Entries taken from a collection:
━━━━━━━━━━━━━━━━━━━━━━━━━━━━━━

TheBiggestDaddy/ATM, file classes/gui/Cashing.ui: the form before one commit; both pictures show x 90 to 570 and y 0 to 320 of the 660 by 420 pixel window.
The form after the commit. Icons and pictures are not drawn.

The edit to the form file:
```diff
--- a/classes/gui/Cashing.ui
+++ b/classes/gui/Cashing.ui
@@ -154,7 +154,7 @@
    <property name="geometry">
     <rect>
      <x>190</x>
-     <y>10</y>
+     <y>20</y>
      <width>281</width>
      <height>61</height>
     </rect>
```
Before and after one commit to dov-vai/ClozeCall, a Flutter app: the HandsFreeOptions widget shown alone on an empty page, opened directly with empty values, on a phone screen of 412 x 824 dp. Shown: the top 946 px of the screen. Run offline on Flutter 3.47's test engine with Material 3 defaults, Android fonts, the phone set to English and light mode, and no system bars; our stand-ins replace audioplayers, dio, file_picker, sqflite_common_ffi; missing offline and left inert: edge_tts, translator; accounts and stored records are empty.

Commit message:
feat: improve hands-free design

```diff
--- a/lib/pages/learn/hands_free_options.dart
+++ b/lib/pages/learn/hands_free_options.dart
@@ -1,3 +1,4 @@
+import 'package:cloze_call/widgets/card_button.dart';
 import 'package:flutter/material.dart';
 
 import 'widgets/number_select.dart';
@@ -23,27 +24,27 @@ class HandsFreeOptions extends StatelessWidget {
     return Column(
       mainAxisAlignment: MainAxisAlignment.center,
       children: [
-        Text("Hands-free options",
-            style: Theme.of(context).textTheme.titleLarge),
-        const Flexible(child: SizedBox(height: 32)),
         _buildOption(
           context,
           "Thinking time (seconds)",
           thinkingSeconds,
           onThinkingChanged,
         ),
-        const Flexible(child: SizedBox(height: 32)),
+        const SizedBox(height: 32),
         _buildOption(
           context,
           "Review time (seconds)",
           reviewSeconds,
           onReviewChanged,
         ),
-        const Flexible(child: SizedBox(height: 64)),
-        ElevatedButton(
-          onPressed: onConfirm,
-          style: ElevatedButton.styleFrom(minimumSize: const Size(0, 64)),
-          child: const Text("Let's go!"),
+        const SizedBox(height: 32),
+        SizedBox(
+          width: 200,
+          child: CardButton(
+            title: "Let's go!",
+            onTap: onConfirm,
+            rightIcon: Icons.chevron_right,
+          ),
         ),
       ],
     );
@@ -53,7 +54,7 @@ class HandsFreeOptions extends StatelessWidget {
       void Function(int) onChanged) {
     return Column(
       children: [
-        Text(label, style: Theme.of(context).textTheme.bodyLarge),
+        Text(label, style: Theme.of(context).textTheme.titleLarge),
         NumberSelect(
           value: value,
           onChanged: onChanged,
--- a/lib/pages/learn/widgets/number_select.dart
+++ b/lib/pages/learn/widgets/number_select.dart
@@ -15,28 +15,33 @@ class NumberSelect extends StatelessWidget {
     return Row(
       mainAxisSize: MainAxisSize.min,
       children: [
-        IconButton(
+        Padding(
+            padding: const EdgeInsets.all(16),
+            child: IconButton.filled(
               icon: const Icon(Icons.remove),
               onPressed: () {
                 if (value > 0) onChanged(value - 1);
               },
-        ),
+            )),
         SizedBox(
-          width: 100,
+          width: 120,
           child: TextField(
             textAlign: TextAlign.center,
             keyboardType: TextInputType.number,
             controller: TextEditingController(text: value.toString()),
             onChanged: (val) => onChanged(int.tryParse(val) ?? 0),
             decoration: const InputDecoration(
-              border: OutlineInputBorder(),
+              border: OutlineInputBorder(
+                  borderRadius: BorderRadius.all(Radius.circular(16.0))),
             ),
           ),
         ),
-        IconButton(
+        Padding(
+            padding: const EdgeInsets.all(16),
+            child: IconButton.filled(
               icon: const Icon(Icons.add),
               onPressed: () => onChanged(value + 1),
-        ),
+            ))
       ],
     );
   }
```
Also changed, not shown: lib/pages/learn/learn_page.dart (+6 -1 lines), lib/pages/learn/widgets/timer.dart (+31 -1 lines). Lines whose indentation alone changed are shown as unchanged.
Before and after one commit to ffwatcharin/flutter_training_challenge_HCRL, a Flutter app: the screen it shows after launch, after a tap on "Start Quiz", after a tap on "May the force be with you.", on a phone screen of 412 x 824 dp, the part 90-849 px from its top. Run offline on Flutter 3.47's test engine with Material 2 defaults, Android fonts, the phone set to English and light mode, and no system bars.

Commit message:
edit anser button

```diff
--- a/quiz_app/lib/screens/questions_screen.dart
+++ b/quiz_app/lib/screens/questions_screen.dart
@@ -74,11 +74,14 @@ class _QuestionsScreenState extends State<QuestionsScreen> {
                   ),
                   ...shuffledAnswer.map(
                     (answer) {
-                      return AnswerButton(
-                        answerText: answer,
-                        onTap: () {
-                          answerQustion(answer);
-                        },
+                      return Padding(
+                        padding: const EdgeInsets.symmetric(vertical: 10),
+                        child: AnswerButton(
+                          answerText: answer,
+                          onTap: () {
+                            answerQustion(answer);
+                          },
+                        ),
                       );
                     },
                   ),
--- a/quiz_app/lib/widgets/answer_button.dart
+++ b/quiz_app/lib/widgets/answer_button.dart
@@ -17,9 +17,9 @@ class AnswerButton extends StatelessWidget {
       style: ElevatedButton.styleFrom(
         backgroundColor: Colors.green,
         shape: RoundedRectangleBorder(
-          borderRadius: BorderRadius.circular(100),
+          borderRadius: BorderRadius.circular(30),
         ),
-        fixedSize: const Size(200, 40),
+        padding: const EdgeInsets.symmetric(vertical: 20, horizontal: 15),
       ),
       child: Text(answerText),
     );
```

━━━━━━━━━━━━━━━━━━━━━━━━━━━━━━

## PROBLEM TO WORK ON
In the data above, how many lines hold the string "width"? Give the number by itself.

## ANSWER SPACE
4